Your objective
Some lines in the listing may contain the word "block". Say how many, with the number alone.
= Beginning of Section =
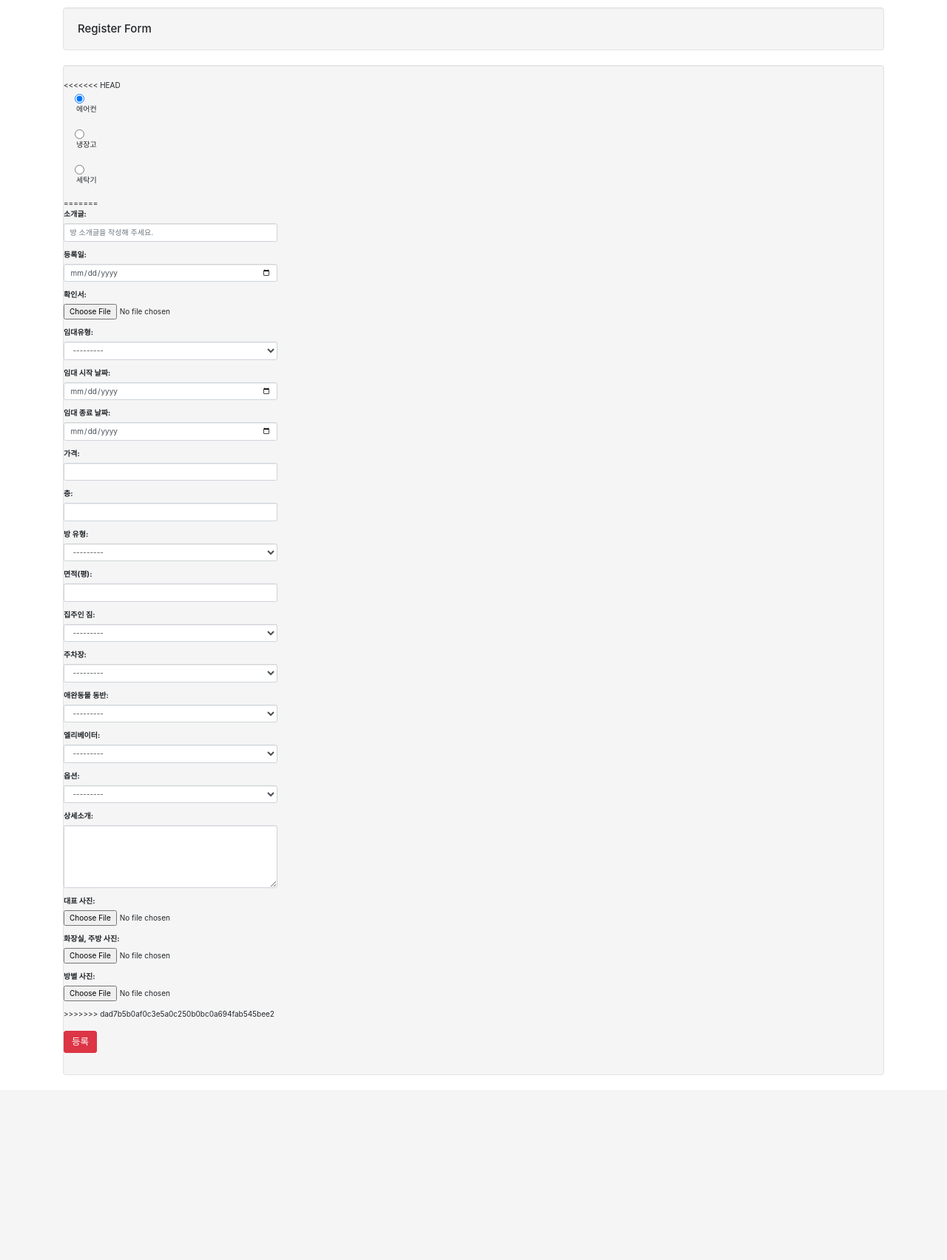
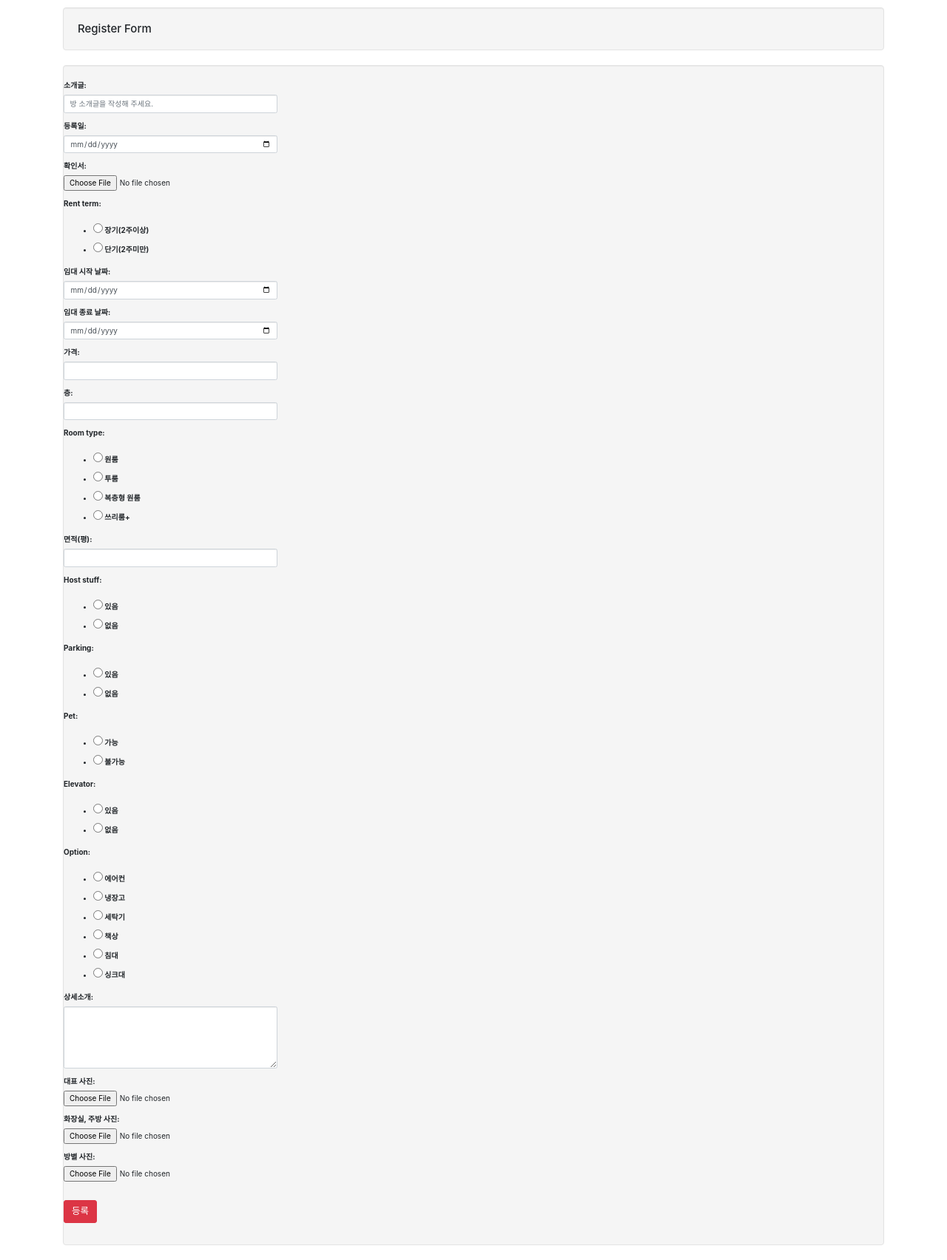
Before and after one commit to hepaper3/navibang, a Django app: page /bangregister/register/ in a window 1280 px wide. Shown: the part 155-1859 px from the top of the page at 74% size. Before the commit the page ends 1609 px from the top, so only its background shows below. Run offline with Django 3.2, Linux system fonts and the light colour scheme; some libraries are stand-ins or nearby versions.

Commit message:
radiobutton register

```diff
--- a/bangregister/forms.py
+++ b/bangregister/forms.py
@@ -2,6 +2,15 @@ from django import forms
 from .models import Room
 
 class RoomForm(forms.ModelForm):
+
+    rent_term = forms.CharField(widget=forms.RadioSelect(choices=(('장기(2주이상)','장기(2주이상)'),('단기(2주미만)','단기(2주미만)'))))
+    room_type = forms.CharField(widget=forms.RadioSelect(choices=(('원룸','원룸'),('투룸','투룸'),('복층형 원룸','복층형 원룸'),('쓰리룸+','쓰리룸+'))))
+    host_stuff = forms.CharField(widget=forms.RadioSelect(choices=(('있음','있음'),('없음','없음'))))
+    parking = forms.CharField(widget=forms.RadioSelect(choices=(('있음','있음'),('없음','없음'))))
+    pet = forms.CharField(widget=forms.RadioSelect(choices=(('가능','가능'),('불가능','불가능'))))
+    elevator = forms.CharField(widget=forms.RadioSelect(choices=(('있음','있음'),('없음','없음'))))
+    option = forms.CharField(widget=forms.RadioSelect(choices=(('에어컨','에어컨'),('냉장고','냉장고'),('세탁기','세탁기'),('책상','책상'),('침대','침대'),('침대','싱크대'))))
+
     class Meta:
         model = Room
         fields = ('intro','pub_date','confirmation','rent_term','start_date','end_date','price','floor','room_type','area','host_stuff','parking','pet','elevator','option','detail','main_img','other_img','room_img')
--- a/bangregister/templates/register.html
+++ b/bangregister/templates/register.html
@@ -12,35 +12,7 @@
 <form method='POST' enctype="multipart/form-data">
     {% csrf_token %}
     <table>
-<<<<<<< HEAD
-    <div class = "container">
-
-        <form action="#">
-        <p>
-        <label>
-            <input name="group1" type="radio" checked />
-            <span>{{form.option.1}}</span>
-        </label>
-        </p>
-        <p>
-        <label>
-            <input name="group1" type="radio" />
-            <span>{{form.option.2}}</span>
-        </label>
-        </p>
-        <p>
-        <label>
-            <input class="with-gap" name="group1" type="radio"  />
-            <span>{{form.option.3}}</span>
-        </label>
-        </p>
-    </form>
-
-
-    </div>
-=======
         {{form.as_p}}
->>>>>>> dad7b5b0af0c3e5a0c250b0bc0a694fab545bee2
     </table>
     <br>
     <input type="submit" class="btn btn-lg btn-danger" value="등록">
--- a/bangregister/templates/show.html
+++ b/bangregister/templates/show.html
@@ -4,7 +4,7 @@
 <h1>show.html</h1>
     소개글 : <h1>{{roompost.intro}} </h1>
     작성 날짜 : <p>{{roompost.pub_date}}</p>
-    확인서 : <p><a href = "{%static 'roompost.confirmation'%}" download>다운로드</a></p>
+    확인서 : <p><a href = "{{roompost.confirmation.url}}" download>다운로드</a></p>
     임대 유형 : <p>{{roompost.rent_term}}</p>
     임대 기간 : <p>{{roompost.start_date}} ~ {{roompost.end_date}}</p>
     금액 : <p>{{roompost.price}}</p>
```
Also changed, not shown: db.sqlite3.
= End of Section =
= Beginning of Section =
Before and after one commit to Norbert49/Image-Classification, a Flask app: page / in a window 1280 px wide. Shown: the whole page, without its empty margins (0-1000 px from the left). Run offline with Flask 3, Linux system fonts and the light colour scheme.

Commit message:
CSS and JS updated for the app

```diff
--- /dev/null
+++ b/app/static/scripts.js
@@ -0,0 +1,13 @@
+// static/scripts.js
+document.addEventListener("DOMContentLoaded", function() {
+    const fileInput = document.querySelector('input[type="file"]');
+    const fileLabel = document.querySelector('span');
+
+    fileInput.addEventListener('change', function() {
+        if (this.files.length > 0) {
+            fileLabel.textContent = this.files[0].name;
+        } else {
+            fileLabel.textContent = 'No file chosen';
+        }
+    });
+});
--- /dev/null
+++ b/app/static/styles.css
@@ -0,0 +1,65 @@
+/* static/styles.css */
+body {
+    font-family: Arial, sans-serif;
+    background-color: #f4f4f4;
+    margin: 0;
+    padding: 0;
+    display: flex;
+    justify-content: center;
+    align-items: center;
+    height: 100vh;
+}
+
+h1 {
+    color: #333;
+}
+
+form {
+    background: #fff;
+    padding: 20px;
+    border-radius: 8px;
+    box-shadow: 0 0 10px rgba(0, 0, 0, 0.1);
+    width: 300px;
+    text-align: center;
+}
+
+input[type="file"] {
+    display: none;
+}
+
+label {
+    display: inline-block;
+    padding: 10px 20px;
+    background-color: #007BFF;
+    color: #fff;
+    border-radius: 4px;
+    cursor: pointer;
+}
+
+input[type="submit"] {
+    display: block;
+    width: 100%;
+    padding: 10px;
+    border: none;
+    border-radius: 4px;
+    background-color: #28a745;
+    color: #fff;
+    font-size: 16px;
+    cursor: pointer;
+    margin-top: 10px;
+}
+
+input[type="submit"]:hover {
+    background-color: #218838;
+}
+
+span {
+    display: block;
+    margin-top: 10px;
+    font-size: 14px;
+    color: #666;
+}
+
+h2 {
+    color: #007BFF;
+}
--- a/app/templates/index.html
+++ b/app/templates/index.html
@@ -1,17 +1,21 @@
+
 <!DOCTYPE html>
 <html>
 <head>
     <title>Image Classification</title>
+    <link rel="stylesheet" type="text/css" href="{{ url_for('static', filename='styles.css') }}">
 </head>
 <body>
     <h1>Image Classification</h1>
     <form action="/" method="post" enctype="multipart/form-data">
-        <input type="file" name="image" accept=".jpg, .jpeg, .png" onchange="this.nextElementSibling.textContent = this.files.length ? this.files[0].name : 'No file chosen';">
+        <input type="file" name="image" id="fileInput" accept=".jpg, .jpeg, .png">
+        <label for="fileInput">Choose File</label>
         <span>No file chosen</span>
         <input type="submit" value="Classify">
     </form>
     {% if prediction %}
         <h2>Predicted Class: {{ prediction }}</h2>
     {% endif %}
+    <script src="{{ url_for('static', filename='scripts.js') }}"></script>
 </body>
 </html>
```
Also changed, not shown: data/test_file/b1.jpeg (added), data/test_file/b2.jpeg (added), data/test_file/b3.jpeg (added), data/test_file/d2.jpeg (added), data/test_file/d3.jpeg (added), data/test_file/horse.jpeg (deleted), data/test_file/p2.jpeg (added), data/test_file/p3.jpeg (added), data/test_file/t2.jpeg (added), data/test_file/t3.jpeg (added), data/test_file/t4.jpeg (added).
= End of Section =
= Beginning of Section =
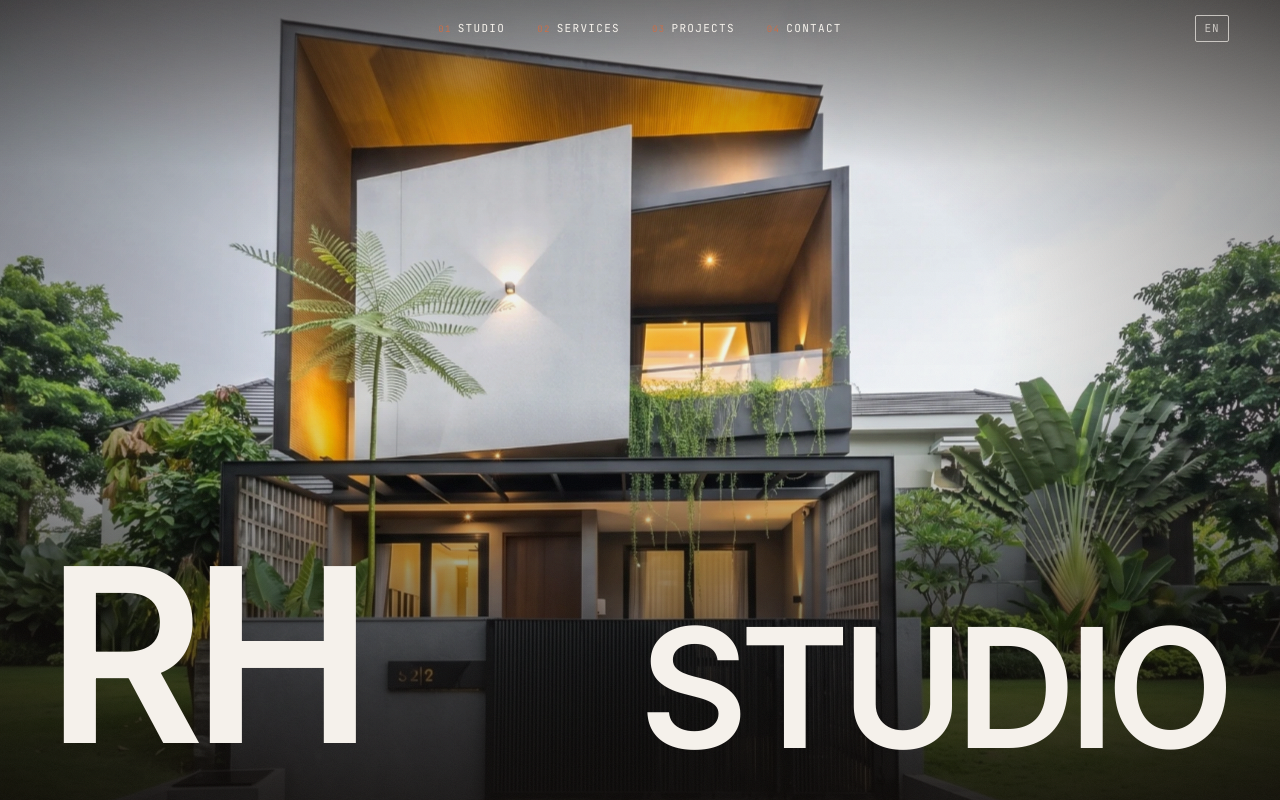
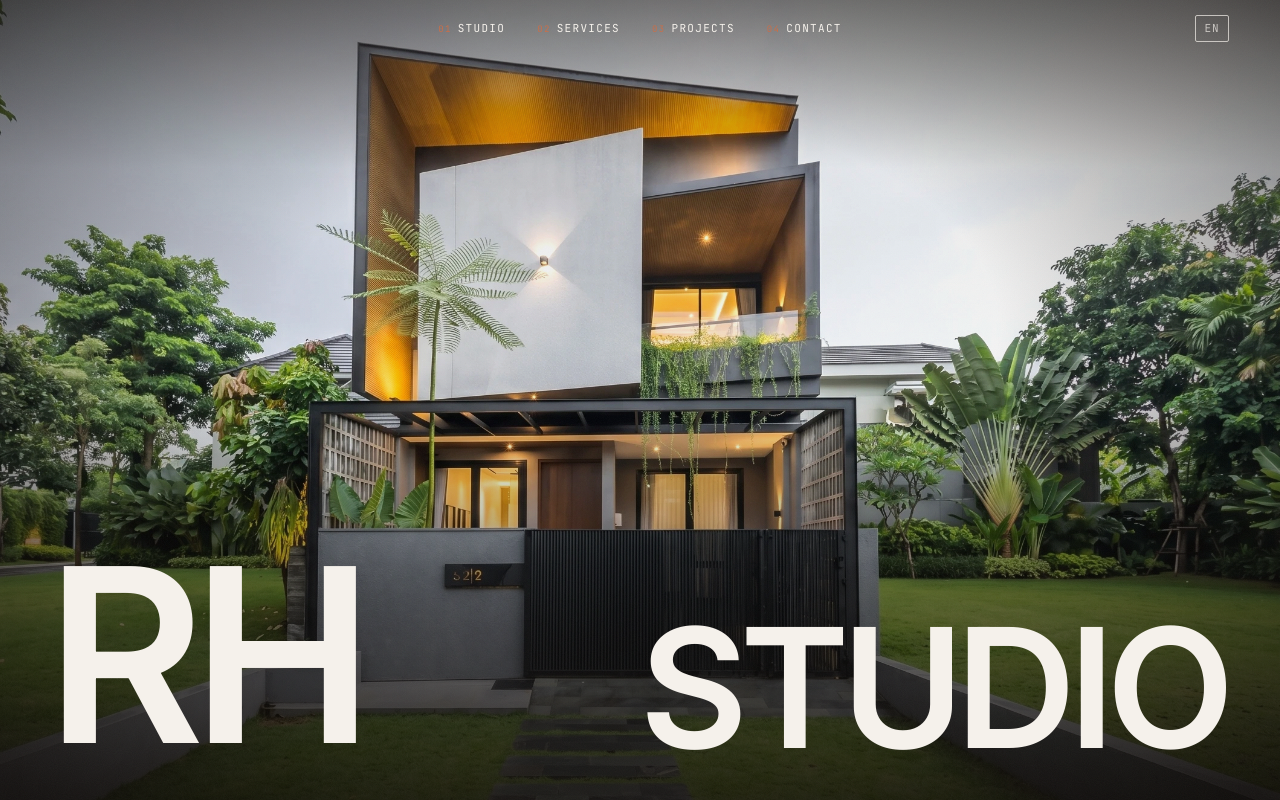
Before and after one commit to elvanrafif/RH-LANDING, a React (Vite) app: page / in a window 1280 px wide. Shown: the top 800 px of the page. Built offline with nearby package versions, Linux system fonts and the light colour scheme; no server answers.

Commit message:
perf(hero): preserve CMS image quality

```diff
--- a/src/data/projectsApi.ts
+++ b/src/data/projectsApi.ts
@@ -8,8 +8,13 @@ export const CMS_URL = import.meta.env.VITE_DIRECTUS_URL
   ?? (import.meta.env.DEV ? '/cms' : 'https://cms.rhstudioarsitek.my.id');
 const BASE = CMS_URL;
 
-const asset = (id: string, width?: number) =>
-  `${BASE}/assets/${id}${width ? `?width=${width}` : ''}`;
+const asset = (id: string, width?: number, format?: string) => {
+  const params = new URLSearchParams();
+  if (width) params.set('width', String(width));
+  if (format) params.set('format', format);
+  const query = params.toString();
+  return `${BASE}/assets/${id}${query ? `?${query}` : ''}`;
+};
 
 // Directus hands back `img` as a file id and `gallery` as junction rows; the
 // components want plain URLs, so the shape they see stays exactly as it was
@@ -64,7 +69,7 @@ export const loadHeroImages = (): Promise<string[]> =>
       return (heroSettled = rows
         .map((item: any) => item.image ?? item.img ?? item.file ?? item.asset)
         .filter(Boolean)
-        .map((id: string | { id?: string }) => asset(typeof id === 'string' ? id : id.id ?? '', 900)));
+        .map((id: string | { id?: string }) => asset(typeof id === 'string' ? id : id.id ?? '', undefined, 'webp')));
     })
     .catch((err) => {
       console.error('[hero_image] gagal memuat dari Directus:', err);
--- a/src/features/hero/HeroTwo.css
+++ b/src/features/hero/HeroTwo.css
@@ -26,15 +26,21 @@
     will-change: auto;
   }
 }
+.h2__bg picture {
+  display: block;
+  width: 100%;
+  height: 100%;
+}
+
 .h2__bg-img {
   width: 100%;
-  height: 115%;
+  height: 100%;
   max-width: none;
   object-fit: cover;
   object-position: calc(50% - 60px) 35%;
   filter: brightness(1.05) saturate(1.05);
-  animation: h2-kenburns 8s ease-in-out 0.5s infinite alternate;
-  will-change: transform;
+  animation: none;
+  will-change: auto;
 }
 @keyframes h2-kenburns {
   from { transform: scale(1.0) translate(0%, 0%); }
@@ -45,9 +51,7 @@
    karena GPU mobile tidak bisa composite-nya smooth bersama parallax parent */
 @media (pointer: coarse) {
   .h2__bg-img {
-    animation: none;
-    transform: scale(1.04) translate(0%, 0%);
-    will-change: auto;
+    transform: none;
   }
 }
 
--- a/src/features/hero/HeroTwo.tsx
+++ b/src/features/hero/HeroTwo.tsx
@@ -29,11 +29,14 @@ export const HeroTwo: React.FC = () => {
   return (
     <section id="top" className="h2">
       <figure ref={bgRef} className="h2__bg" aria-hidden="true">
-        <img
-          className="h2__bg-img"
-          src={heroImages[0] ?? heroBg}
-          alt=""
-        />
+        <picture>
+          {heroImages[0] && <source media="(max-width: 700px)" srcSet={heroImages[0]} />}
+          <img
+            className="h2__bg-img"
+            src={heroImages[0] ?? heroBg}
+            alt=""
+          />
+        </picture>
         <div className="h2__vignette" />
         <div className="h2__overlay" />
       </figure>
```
= End of Section =
Result
4